While the old adage that any publicity is good publicity is, quite clearly, nonsense (a member being dramatically sick with food poisoning after eating at the clubhouse or being turned away despite adhering to the dress code won’t do anything positive for a business) it is also true that there are more mediums than ever before in which to get your club into the news. This isn’t an article about social media as that is a topic that deserves a stand-alone article, but there are ever-increasing blogs and websites about golf which you could look to get into. While local papers are no longer the force they once were (according to the Press Gazette there has been a net loss of 198 local newspapers since 2005) they should still be one of your first ports of call as the chances are the local paper goes to the same area that your prospective members will come from.
The local TV news station or radio may be a harder nut to crack but there’s no reason your club shouldn’t try as news organisations are actively looking for stories. Despite Trump’s claims about ‘fake news’ they have a certain amount of space they have to fill. So how can you ensure it is your club that fills this space? How do you get into the media?
Compile a list
Make a list of all the news outlets that it would benefit you and your club to be featured in: blogs, local newspapers, local TV and radio and so on. Then do some research and find out the best person there to make contact with – it will help you if you have somebody’s name, rather than just putting ‘hello’ at the start of an email.
What’s the hook?
This is the nub – why is it newsworthy? Your club getting a new member isn’t as this happens at a club somewhere in the UK every week, but perhaps the club getting its 1,000 member since it opened and presenting them with a gift could be. Have a look at what other kinds of stories the media cover to get a sense of what they might be interested in – health, fitness and obesity are big issues. Why not get five members to have wearable technology devices which track steps for each round they play in a month. You could then contact your local news outlets with a story about how many steps they had done between them in a month by just playing golf.
If you are coaching juniors then consider how this could be used to get into the press – the angle could be a particularly successful player or how, with school holidays upon us, you are running junior coaching. This is relevant as parents will always be looking for ways to keep their children entertained during the holidays.
Make it easy for them
As a rule editors are busy people – the easier you make it for them, the more chance you have of getting coverage. If you email with a press release make sure that it is immediately obvious why it is newsworthy, so contain this information at the start. If it is a press release about the club raising £5,000 for charity then the first line should say this, name the charity and how many people took part. If possible then also send some high resolution images as if there are images along with the release it is more likely that it will be used. If you are sending a press release then check it for spelling and grammar; everyone makes mistakes but with spellcheck and a couple of read-throughs you should be able to keep this to a minimum.
It is important to state that this not the case with all media outlets. However, for some the line between advertising and editorial has become smaller. To advertise in your local paper may cost less than you think, a few hundred pounds may be enough for a half page advert or even more. If you have advertised with a media outlet then they are more likely to run the coverage you send them.
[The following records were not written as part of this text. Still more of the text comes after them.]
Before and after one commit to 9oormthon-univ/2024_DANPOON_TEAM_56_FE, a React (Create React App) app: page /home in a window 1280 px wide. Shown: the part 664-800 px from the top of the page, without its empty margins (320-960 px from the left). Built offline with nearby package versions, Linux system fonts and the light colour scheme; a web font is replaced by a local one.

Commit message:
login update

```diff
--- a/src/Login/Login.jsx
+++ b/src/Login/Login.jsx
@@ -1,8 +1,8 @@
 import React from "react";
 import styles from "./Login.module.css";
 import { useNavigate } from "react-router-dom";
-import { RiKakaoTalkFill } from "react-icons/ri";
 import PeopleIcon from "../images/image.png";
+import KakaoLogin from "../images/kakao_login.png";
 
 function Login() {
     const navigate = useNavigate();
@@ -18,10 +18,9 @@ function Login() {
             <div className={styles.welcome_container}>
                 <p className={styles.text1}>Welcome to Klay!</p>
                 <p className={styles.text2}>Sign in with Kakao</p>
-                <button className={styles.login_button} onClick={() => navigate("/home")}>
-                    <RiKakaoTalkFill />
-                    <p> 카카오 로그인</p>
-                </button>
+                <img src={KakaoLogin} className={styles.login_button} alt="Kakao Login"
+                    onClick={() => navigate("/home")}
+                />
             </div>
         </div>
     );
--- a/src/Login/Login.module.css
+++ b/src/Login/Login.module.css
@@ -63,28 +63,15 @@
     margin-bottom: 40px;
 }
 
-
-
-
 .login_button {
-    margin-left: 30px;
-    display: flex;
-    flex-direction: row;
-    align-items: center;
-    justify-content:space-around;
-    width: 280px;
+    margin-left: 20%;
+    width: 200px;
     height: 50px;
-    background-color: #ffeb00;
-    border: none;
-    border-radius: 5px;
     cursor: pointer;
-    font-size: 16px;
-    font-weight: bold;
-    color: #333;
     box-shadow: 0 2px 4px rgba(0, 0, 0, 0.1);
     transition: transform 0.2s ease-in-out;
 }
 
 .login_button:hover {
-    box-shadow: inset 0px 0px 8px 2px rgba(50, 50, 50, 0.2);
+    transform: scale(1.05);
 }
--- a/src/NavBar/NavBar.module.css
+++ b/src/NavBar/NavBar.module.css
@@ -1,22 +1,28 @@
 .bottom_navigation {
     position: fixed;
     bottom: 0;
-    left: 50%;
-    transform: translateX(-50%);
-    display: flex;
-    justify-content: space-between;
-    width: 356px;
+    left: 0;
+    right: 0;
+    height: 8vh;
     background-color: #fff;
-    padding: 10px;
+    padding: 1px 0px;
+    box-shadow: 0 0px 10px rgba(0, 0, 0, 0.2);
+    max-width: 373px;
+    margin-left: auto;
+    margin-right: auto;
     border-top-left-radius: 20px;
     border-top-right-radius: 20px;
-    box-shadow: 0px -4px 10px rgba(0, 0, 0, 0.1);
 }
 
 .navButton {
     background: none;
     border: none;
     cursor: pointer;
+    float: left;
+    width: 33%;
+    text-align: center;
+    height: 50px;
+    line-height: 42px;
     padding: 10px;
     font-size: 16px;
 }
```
Write an expert article
With money often tight at local news organisations, the offer by someone to write a free article or even a regular column will always be considered. As a golf professional you are a highly-skilled individual – why not contribute a monthly column that looks at the common issues you see with your clients and how these can be fixed. It is a good way of getting your face and name out there and increasing your personal profile and that of the golf club.